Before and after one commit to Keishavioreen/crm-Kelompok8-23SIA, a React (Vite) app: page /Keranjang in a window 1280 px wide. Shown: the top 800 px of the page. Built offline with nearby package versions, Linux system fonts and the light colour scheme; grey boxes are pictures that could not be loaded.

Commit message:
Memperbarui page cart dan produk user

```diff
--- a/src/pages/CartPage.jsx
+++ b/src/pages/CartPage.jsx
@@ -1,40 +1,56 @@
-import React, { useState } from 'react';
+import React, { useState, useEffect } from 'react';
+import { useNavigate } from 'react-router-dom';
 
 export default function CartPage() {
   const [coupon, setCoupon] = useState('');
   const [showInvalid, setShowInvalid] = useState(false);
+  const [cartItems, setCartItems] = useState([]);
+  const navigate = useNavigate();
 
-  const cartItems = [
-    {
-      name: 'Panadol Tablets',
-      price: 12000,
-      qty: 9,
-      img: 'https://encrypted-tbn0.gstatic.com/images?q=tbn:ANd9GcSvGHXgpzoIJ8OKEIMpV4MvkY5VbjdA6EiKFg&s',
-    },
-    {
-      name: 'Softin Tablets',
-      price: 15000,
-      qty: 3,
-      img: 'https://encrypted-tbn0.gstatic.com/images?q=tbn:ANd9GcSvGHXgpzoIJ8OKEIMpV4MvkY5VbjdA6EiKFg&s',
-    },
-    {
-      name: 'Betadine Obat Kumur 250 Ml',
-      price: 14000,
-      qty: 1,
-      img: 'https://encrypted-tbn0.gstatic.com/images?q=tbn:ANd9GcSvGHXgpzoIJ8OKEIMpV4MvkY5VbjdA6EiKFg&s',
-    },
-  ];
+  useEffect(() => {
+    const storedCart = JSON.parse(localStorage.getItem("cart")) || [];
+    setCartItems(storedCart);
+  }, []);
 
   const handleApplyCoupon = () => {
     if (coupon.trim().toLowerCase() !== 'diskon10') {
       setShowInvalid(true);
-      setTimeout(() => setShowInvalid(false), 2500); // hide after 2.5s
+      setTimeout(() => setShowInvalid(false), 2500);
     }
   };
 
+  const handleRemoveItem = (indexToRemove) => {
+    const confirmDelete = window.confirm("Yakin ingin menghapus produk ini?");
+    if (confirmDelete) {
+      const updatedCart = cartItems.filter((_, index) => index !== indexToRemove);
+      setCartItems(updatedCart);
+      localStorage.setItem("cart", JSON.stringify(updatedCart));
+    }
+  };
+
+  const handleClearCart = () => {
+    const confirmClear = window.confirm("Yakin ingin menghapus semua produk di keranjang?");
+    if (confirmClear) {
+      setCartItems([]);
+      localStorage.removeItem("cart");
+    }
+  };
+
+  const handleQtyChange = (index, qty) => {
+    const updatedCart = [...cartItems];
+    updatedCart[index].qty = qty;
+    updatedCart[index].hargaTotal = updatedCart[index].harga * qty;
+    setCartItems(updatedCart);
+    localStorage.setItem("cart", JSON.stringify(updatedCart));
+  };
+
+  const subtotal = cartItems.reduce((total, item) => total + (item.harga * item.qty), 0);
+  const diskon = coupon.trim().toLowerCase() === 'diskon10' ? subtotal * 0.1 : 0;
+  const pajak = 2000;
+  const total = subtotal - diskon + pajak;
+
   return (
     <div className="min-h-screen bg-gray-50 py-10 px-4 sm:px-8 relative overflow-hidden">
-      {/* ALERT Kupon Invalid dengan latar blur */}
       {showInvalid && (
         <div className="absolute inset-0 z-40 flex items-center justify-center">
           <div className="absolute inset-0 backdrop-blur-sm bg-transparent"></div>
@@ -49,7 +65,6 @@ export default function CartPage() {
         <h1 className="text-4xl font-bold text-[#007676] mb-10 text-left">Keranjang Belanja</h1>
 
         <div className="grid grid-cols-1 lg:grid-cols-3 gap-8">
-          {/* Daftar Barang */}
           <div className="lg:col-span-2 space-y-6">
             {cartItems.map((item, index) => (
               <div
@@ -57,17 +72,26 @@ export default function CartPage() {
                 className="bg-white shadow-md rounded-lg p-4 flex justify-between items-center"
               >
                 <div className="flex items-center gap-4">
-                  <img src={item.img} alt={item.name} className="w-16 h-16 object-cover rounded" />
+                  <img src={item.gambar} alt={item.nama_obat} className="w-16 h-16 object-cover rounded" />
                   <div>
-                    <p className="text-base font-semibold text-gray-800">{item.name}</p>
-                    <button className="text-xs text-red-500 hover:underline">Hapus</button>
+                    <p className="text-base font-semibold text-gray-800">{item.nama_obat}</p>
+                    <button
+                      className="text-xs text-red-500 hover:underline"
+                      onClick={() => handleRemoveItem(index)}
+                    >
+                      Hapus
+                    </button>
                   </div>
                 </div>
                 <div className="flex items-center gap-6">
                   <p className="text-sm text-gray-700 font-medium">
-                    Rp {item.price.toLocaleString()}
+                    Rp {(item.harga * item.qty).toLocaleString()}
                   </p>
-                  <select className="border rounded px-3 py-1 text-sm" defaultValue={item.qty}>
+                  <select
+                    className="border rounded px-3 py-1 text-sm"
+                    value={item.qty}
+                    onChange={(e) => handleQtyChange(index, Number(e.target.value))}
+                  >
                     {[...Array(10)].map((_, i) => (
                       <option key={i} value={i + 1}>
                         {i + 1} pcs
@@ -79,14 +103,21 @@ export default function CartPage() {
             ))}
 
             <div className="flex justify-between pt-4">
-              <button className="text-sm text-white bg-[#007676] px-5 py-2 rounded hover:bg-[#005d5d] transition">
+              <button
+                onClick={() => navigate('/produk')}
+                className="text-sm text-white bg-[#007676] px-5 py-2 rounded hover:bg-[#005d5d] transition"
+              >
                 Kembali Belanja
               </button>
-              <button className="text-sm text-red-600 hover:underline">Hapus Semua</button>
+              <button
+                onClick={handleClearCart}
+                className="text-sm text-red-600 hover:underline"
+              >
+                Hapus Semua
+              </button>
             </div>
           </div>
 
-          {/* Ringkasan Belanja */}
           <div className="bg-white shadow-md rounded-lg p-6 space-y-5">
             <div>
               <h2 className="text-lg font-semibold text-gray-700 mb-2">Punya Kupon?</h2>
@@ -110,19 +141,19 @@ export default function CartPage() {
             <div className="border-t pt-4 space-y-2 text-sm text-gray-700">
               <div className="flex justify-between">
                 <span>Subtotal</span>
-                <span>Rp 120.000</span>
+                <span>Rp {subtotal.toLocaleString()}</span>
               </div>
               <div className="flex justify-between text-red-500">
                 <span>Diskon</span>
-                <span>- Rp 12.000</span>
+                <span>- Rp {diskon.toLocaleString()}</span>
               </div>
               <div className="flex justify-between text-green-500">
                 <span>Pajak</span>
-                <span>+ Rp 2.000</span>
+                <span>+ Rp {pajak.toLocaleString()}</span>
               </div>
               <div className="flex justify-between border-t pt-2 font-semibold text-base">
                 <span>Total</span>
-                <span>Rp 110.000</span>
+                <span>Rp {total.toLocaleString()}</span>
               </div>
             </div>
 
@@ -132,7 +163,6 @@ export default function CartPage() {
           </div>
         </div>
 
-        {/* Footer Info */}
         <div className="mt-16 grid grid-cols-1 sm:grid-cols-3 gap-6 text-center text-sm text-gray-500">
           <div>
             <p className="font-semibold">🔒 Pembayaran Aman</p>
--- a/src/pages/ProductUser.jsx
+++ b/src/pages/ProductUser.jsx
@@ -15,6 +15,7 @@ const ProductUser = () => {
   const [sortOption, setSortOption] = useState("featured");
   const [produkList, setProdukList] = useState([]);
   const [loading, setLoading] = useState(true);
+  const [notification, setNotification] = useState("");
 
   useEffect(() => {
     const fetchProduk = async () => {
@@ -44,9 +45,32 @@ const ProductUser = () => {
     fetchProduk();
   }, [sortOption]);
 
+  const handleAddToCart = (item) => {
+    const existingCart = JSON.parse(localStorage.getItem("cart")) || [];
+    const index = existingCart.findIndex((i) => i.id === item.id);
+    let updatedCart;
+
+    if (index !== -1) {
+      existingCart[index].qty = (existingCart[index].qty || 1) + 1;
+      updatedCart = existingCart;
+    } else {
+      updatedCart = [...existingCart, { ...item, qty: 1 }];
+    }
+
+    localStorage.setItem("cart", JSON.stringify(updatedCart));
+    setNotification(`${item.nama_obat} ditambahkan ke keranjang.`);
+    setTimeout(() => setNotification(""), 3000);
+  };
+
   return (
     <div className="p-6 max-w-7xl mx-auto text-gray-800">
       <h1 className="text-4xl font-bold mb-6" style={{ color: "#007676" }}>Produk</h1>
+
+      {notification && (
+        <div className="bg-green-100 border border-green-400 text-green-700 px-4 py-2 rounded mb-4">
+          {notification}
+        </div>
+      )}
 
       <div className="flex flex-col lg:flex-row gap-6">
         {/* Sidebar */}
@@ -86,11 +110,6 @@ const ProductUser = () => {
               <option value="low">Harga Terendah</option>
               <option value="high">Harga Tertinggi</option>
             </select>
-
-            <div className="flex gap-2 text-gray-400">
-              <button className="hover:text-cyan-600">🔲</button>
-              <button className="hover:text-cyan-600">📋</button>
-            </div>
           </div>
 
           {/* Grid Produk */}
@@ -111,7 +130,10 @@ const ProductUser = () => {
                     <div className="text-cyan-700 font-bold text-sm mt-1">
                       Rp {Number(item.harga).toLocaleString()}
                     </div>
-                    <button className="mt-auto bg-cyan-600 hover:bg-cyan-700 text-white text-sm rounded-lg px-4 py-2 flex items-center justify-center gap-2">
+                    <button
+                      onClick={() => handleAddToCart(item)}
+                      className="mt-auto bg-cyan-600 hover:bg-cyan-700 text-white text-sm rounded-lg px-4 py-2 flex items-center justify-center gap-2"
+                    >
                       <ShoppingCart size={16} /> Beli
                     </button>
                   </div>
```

++++++

AIM OF THE EXERCISE
List each line of the entries that holds the string "indexToRemove".

EXERCISE SOLUTION
+  const handleRemoveItem = (indexToRemove) => {
+      const updatedCart = cartItems.filter((_, index) => index !== indexToRemove);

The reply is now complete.